- Citizens who test positive for COVID-19 on a PCR or rapid antigen test, regardless of vaccination status, will be required to self-isolate for five days beginning Friday.
- According to the CBC’s vaccine tracker, 47.79 percent of people aged 18 and up in the province have received their third dose.
Saskatchewan is changing its protocols for self-isolation and close contact. Citizens who test positive for COVID-19 on the PCR or rapid antigen test, despite vaccination status, would have to self-isolate for 5 days starting Friday.
Those who were not fully vaccinated previously had to self-isolate for ten days.
Furthermore, as of Friday, you will not be required to self-isolate if you are a close contact — regardless of vaccination status.
“The Omicron variant is still spreading, resulting in many cases. However, compared to previous waves, significantly fewer cases result in serious outcomes. “At a news conference on Thursday, Health Minister Paul Merriman stated.
Parents and caregivers will no longer be needed to notify schools about positive test results for close contact notification. However, students will be required to remain at home for the duration of their isolation.
Current public health orders in Saskatchewan, including indoor masking, proof of vaccination, and negative test requirements, will remain in effect until the end of February.
According to Dr. Saqib Shahab, the provincial chief medical health officer, getting vaccinated, including a booster shot, will be critical in managing the pandemic in the future.
According to the CBC’s vaccine tracker, the provincial rate of individuals 18 and older who have got third doses is 47.79 percent. Manitoba, Ontario, Quebec, Nova Scotia, Newfoundland, the Northwest Territories, and Yukon are Saskatchewan.
‘A string of misfortunes’
According to NDP Leader Ryan Meili, the govt’s decisions during the Omicron wave have been a “series of disappointments.”
At a press conference on Thursday afternoon, Meili stated, “Scott Moe, as well as his choices, are actively working on expanding Omicron.”
Dr. Alex Wong, an infectious infection specialist in Regina, believes that eliminating case notification in schools, eliminating the requirement for close contacts to self-isolate, and shortening the self-isolation period are all steps implemented too soon.
“Every jurisdiction globally is thinking about what the fresh normal will look like, and we also have to figure out what it will look like… Having said that, the conflict for me is that we’re currently amid our Omicron surge, “Wong told CBC News about it.
COVID-19-related hospitalizations in Saskatchewan have surpassed levels not seen since the province’s fourth wave peaked, and there is no sign of them slowing down.

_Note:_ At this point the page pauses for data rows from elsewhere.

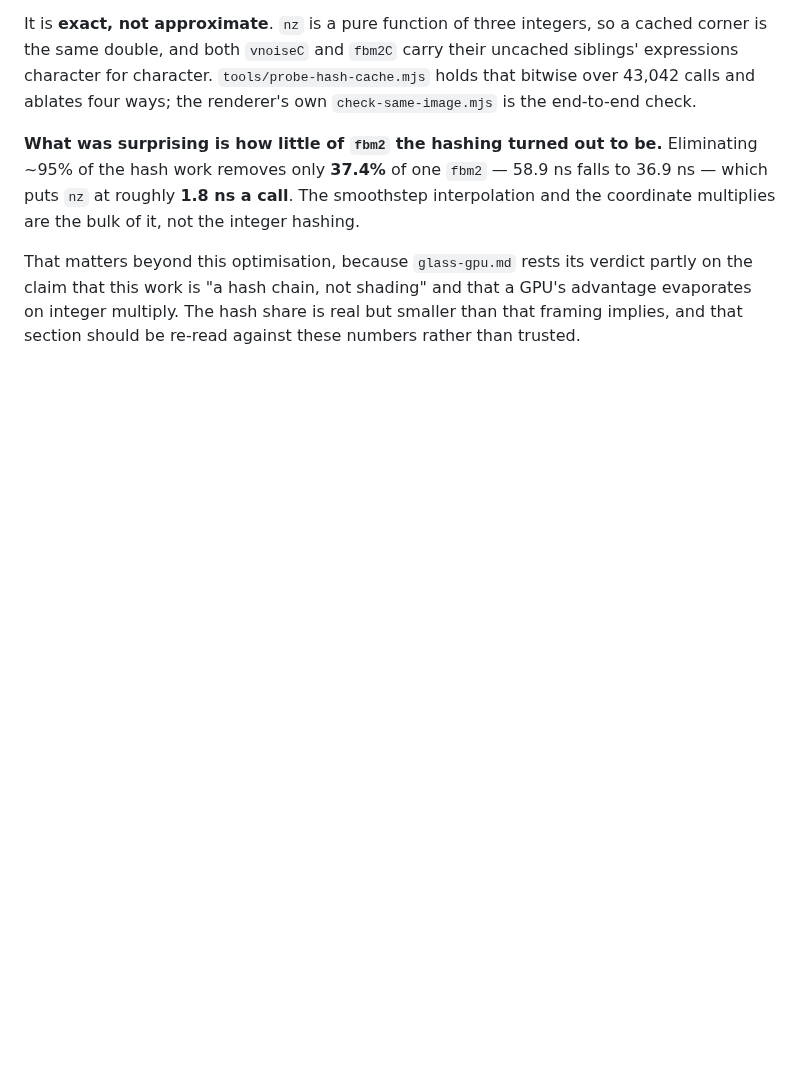
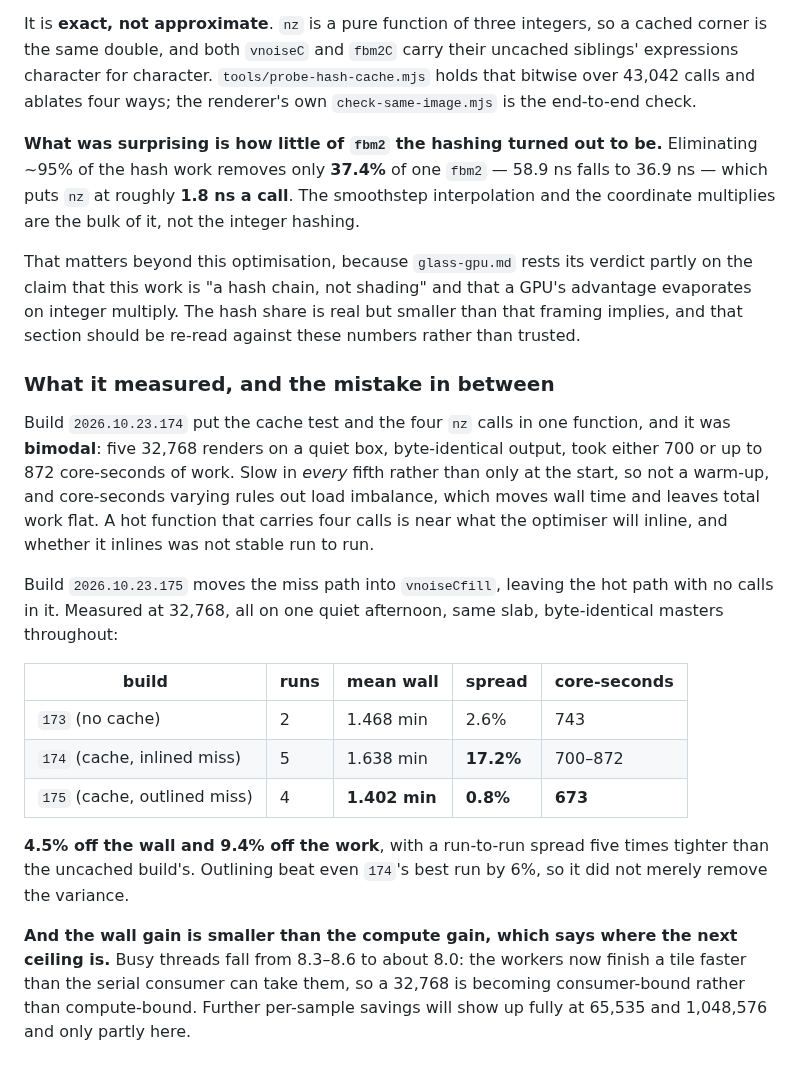
Before and after one commit to kingchddg901/stone-author, a Markdown page: docs/glass-one-pixel.md, the part around the change. GitHub-like rendering; blank space fills up the shorter version.

```diff
--- a/docs/glass-one-pixel.md
+++ b/docs/glass-one-pixel.md
@@ -334,3 +334,30 @@ That matters beyond this optimisation, because `glass-gpu.md` rests its verdict
 that this work is "a hash chain, not shading" and that a GPU's advantage evaporates on integer
 multiply. The hash share is real but smaller than that framing implies, and that section should be
 re-read against these numbers rather than trusted.
+
+### What it measured, and the mistake in between
+
+Build `2026.10.23.174` put the cache test and the four `nz` calls in one function, and it was
+**bimodal**: five 32,768 renders on a quiet box, byte-identical output, took either 700 or up to 872
+core-seconds of work. Slow in *every* fifth rather than only at the start, so not a warm-up, and
+core-seconds varying rules out load imbalance, which moves wall time and leaves total work flat. A
+hot function that carries four calls is near what the optimiser will inline, and whether it inlines
+was not stable run to run.
+
+Build `2026.10.23.175` moves the miss path into `vnoiseCfill`, leaving the hot path with no calls in
+it. Measured at 32,768, all on one quiet afternoon, same slab, byte-identical masters throughout:
+
+| build | runs | mean wall | spread | core-seconds |
+| --- | --- | --- | --- | --- |
+| `173` (no cache) | 2 | 1.468 min | 2.6% | 743 |
+| `174` (cache, inlined miss) | 5 | 1.638 min | **17.2%** | 700–872 |
+| `175` (cache, outlined miss) | 4 | **1.402 min** | **0.8%** | **673** |
+
+**4.5% off the wall and 9.4% off the work**, with a run-to-run spread five times tighter than the
+uncached build's. Outlining beat even `174`'s best run by 6%, so it did not merely remove the
+variance.
+
+**And the wall gain is smaller than the compute gain, which says where the next ceiling is.** Busy
+threads fall from 8.3–8.6 to about 8.0: the workers now finish a tile faster than the serial
+consumer can take them, so a 32,768 is becoming consumer-bound rather than compute-bound. Further
+per-sample savings will show up fully at 65,535 and 1,048,576 and only partly here.
```
Also changed, not shown: docs/master-timing.md (+23 -0 lines).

Relaxing isolation protocols and failing to notify schools of COVID cases, according to Wong, “facilitates the virus’s spread.”
“All I wish we could have done was wait a few more weeks,” Wong said.
Source: CBC News